After previously denying the existence of any detention facilities, the NSS allowed HRW on July 4 to visit the centre where the group found clean but “extremely overcrowded” cells.
“Researchers were granted access to the facility, where officials said 427 prisoners were being held at the time,” HRW said in a press release.
Iraq: Intelligence Agency Admits Holding Hundreds Despite Previous Denials https://t.co/iX4uZ5mnMb
— Human Rights Watch (@hrw) July 22, 2018
Before visiting the facility HRW interviewed archaeologist Faisal Jeber, who said he was detained in early April and estimated at least 450 prisoners were being held, based on a daily head count.
While the 47-year-old was released within 48 hours, he “described horrendous conditions and said that detainees had no access to lawyers, family visits, or medical care.”
Those sharing a cell with Jeber said they had been held for four months to two years, according to the May 16 interview.
An NSS officer speaking on the condition of anonymity told researchers some people had been held for “over one year,” before the end of the battle to retake Mosul from IS jihadists.
On a daily basis, Iraq’s two anti-terror courts in Baghdad and Mosul judge dozens of people suspected of being IS members.
Around 20,000 people were arrested during the three-year battle to evict IS, which seized swathes of western and northern Iraq in 2014.
Children were among those held at the Mosul facility, HRW said as it called on Iraqi authorities to release all minors who had not been charged with a crime.
“Authorities should be doing whatever it takes to make sure that families know where their loved ones are,” said Lama Fakih, the organisation’s deputy Middle East director.

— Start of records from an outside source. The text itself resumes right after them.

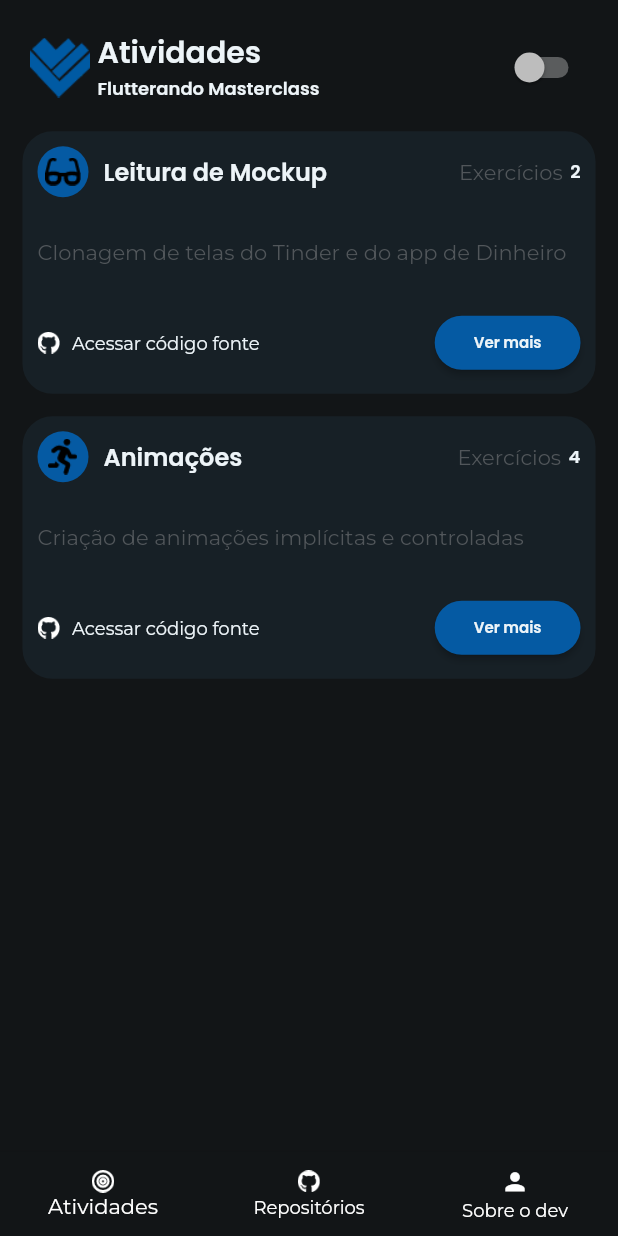
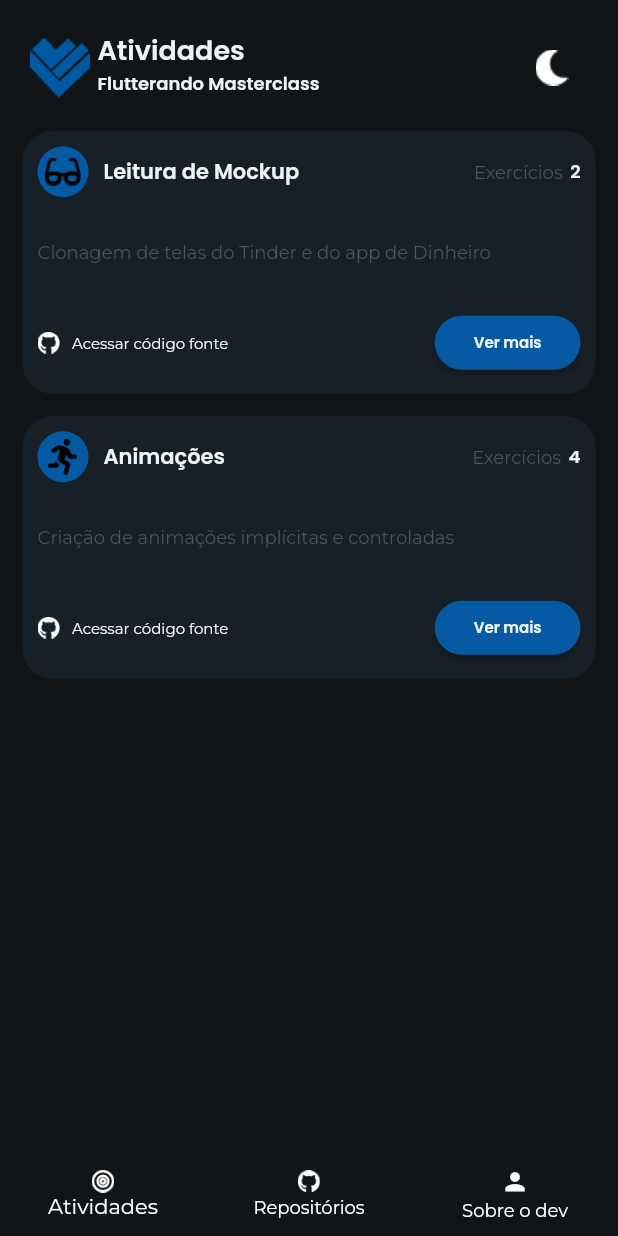
Before and after one commit to ademir2011/flutter_playground, a Flutter app: the screen it shows after launch, after a tap on "Acessar código fonte", on a phone screen of 412 x 824 dp. Run offline on Flutter 3.47's test engine with Material 2 defaults, Android fonts, the phone set to English and light mode, and no system bars; network calls fail.

Commit message:
Correção de warnings e refatoração

```diff
--- a/lib/components/ccard_habilities.dart
+++ b/lib/components/ccard_habilities.dart
@@ -25,7 +25,7 @@ class CCardHabilities extends StatelessWidget {
             height: 30,
             child: Row(
               children: [
-                Container(
+                SizedBox(
                   width: 75,
                   child: Text(
                     meData.habilities.keys.elementAt(index),
--- a/lib/components/ccard_me.dart
+++ b/lib/components/ccard_me.dart
@@ -28,6 +28,7 @@ class CCardMe extends StatelessWidget {
               height: 75,
               width: 75,
               fit: BoxFit.cover,
+              filterQuality: FilterQuality.low,
             ),
           ),
           const SizedBox(height: 10),
--- a/lib/components/cheader.dart
+++ b/lib/components/cheader.dart
@@ -2,7 +2,7 @@ import 'package:flutter/material.dart';
 
 class CHeader extends StatelessWidget {
   final bool isExercises;
-  final Function(bool) toogleTheme;
+  final Function() toogleTheme;
   const CHeader({
     Key? key,
     this.isExercises = false,
@@ -49,10 +49,15 @@ class CHeader extends StatelessWidget {
           Expanded(
             child: Align(
               alignment: Alignment.centerRight,
-              child: Switch(
-                activeColor: Theme.of(context).primaryColor,
-                value: Theme.of(context).backgroundColor == const Color(0xFFD6DFE4) ? true : false,
-                onChanged: toogleTheme,
+              child: IconButton(
+                icon: ImageIcon(
+                  Theme.of(context).backgroundColor == const Color(0xFFD6DFE4)
+                      ? const AssetImage('lib/assets/images/icons/Icon awesome-moon_dark.png')
+                      : const AssetImage('lib/assets/images/icons/Icon awesome-moon_light.png'),
+                  size: 25,
+                  color: Theme.of(context).primaryIconTheme.color,
+                ),
+                onPressed: toogleTheme,
               ),
             ),
           ),
--- a/lib/main.dart
+++ b/lib/main.dart
@@ -43,25 +43,25 @@ class _MyAppState extends State<MyApp> {
         textTheme: const TextTheme(
           headline1: TextStyle(
             fontFamily: 'Poppins',
-            fontSize: 20,
+            fontSize: 18,
             fontWeight: FontWeight.w600,
             color: Color(0xFF172026),
           ),
           headline2: TextStyle(
             fontFamily: 'Poppins',
-            fontSize: 16,
+            fontSize: 14,
             fontWeight: FontWeight.w600,
             color: Color(0xFF172026),
           ),
           bodyText1: TextStyle(
             fontFamily: 'Montserrat',
-            fontSize: 14,
+            fontSize: 12,
             fontWeight: FontWeight.w400,
             color: Color(0xFF51565A),
           ),
           bodyText2: TextStyle(
             fontFamily: 'Montserrat',
-            fontSize: 12,
+            fontSize: 10,
             fontWeight: FontWeight.w400,
             color: Color(0xFF172026),
           ),
@@ -87,25 +87,25 @@ class _MyAppState extends State<MyApp> {
         textTheme: const TextTheme(
           headline1: TextStyle(
             fontFamily: 'Poppins',
-            fontSize: 20,
+            fontSize: 18,
             fontWeight: FontWeight.w600,
             color: Color(0xFFEDF4F8),
           ),
           headline2: TextStyle(
             fontFamily: 'Poppins',
-            fontSize: 16,
+            fontSize: 14,
             fontWeight: FontWeight.w600,
             color: Color(0xFFEDF4F8),
           ),
           bodyText1: TextStyle(
             fontFamily: 'Montserrat',
-            fontSize: 14,
+            fontSize: 12,
             fontWeight: FontWeight.w400,
             color: Color(0xFF51565A),
           ),
           bodyText2: TextStyle(
             fontFamily: 'Montserrat',
-            fontSize: 12,
+            fontSize: 10,
             fontWeight: FontWeight.w400,
             color: Color(0xFFEDF4F8),
           ),
@@ -132,7 +132,7 @@ class _MyAppState extends State<MyApp> {
     );
   }
 
-  void toogleTheme(value) {
+  void toogleTheme() {
     setState(() {
       TypeMode.toogle();
     });
--- a/lib/models/activity.dart
+++ b/lib/models/activity.dart
@@ -1,4 +1,3 @@
-import 'package:flutter/material.dart';
 import 'package:flutter_playground/enums/activity_type_enum.dart';
 import 'package:flutter_playground/models/exercise.dart';
 
--- a/lib/screens/activities_page.dart
+++ b/lib/screens/activities_page.dart
@@ -10,6 +10,7 @@ import 'package:flutter_playground/screens/animations/controller_one_screen.dart
 import 'package:flutter_playground/screens/mockups/money_screen.dart';
 import 'package:flutter_playground/screens/mockups/tinder_screen.dart';
 import 'package:flutter_playground/utils/app_routes.dart';
+import 'package:url_launcher/url_launcher.dart';
 
 class ActivitiesPage extends StatelessWidget {
   ActivitiesPage({Key? key}) : super(key: key);
@@ -18,7 +19,7 @@ class ActivitiesPage extends StatelessWidget {
     Activity(
         type: ActivityTypeEnum.mockup,
         description: 'Clonagem de telas do Tinder e do app de Dinheiro',
-        gitUrl: 'git.com',
+        gitUrl: 'https://github.com/ademir2011/flutter_playground/tree/master/lib/screens/mockups',
         exercises: [
           Exercise(title: 'Tinder', widget: const MainTinderScreen()),
           Exercise(title: 'Mooney', widget: const MainMoneyScreen()),
@@ -26,7 +27,7 @@ class ActivitiesPage extends StatelessWidget {
     Activity(
         type: ActivityTypeEnum.animatios,
         description: 'Criação de animações implícitas e controladas',
-        gitUrl: 'git.com',
+        gitUrl: 'https://github.com/ademir2011/flutter_playground/tree/master/lib/screens/animations',
         exercises: [
           Exercise(title: 'Animação Implícita 1', widget: const ImplicitOneScreen()),
           Exercise(title: 'Animação Implícita 2', widget: const ImplicitSecondScreen()),
@@ -97,7 +98,9 @@ class ActivitiesPage extends StatelessWidget {
                     color: Theme.of(context).primaryIconTheme.color,
                   ),
                   TextButton(
-                    onPressed: () {},
+                    onPressed: () async {
+                      await launch(activities[index].gitUrl, forceWebView: true);
+                    },
                     child: Text(
                       'Acessar código fonte',
                       style: Theme.of(context).textTheme.bodyText2,
--- a/lib/screens/animations/controller_one_screen.dart
+++ b/lib/screens/animations/controller_one_screen.dart
@@ -28,7 +28,6 @@ class _ControllerOneScreeenState extends State<ControllerOneScreeen> with Ticker
 
   @override
   void dispose() {
-    // TODO: implement dispose
     super.dispose();
     _controller.dispose();
   }
@@ -37,7 +36,7 @@ class _ControllerOneScreeenState extends State<ControllerOneScreeen> with Ticker
   Widget build(BuildContext context) {
     return Scaffold(
       appBar: AppBar(
-        title: Text('Desafio do Botão Flutuante'),
+        title: const Text('Desafio do Botão Flutuante'),
       ),
       body: GestureDetector(
         onTap: () {
--- a/lib/screens/animations/controller_second_screen.dart
+++ b/lib/screens/animations/controller_second_screen.dart
@@ -31,7 +31,6 @@ class _ControllerSecondScreenState extends State<ControllerSecondScreen> with Ti
   List<Data> data = [];
   @override
   void initState() {
-    // TODO: implement initState
     super.initState();
 
     data.addAll(
--- a/lib/screens/animations/implicit_one_screen.dart
+++ b/lib/screens/animations/implicit_one_screen.dart
@@ -15,7 +15,7 @@ class _ImplicitOneScreenState extends State<ImplicitOneScreen> {
   Widget build(BuildContext context) {
     return Scaffold(
       appBar: AppBar(
-        title: Text('Desafio do Botão Flutuante'),
+        title: const Text('Desafio do Botão Flutuante'),
       ),
       body: GestureDetector(
         onTap: () {
--- a/lib/screens/exercises_page.dart
+++ b/lib/screens/exercises_page.dart
@@ -3,7 +3,7 @@ import 'package:flutter_playground/components/cheader.dart';
 import 'package:flutter_playground/models/exercise.dart';
 
 class ExercisesPage extends StatelessWidget {
-  final Function(bool) toogleTheme;
+  final Function() toogleTheme;
   const ExercisesPage({Key? key, required this.toogleTheme}) : super(key: key);
 
   @override
@@ -18,7 +18,7 @@ class ExercisesPage extends StatelessWidget {
             toogleTheme: toogleTheme,
             isExercises: true,
             selectedIndex: 0,
-            titles: ['Atividades'],
+            titles: const ['Atividades'],
           ),
           Expanded(
             child: ListView.builder(
--- a/lib/screens/home_page.dart
+++ b/lib/screens/home_page.dart
@@ -6,7 +6,7 @@ import 'package:flutter_playground/screens/activities_page.dart';
 import 'package:flutter_playground/screens/repositories.dart';
 
 class HomePage extends StatefulWidget {
-  final Function(bool) toogleTheme;
+  final Function() toogleTheme;
   const HomePage({Key? key, required this.toogleTheme}) : super(key: key);
 
   @override
@@ -63,7 +63,6 @@ class _HomePageState extends State<HomePage> {
 
   @override
   void dispose() {
-    // TODO: implement dispose
     super.dispose();
     controllerPageView.dispose();
   }
--- a/lib/screens/mockups/money_screen.dart
+++ b/lib/screens/mockups/money_screen.dart
@@ -67,7 +67,7 @@ class MoneyScreen extends StatelessWidget {
               ),
             ),
             const SizedBox(height: 90),
-            Container(
+            SizedBox(
               height: 50,
               width: double.infinity,
               child: ElevatedButton(
@@ -84,7 +84,7 @@ class MoneyScreen extends StatelessWidget {
               ),
             ),
             const SizedBox(height: 15),
-            Container(
+            SizedBox(
               height: 50,
               width: double.infinity,
               child: ElevatedButton(
--- a/lib/screens/repositories.dart
+++ b/lib/screens/repositories.dart
@@ -5,8 +5,6 @@ class RepositoriesPage extends StatelessWidget {
 
   @override
   Widget build(BuildContext context) {
-    return Container(
-      child: Text('repositories'),
-    );
+    return Container();
   }
 }
--- a/pubspec.yaml
+++ b/pubspec.yaml
@@ -34,6 +34,7 @@ dependencies:
   # The following adds the Cupertino Icons font to your application.
   # Use with the CupertinoIcons class for iOS style icons.
   cupertino_icons: ^1.0.2
+  url_launcher: ^6.0.20
 
 dev_dependencies:
   flutter_test:
@@ -72,6 +73,8 @@ flutter:
     - lib/assets/images/icons/Icon awesome-running.png
     - lib/assets/images/icons/Icon feather-target.png
     - lib/assets/images/icons/Icon material-toys.png
+    - lib/assets/images/icons/Icon awesome-moon_light.png
+    - lib/assets/images/icons/Icon awesome-moon_dark.png
 
   # An image asset can refer to one or more resolution-specific "variants", see
   # https://flutter.dev/assets-and-images/#resolution-aware.
```
Also changed, not shown: lib/screens/extra.dart (+10 -7 lines), lib/screens/mockups/tinder_screen.dart (+0 -13 lines), lib/assets/images/icons/Icon awesome-moon_dark.png (added), lib/assets/images/icons/Icon awesome-moon_light.png (added), pubspec.lock, 3 other files.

HRW requested the NSS clarify how many people were being held and to detail the number and location of detention facilities.
Families gather weekly in Mosul to demand news of their missing fathers, brothers and sons.
Interviewed by AFP, many of those searching for relatives feared their family members were wrongly detained on “terrorism” charges amid the chaos of the offensive against IS.
Jeber, the former detainee, told HRW that prisoners said a man “tortured to the point that he had been half paralysed” had died at the facility where he was held.
The NSS, which reports to the prime minister, denied the use of torture and acknowledged “very limited cases of death, which were judicially documented.”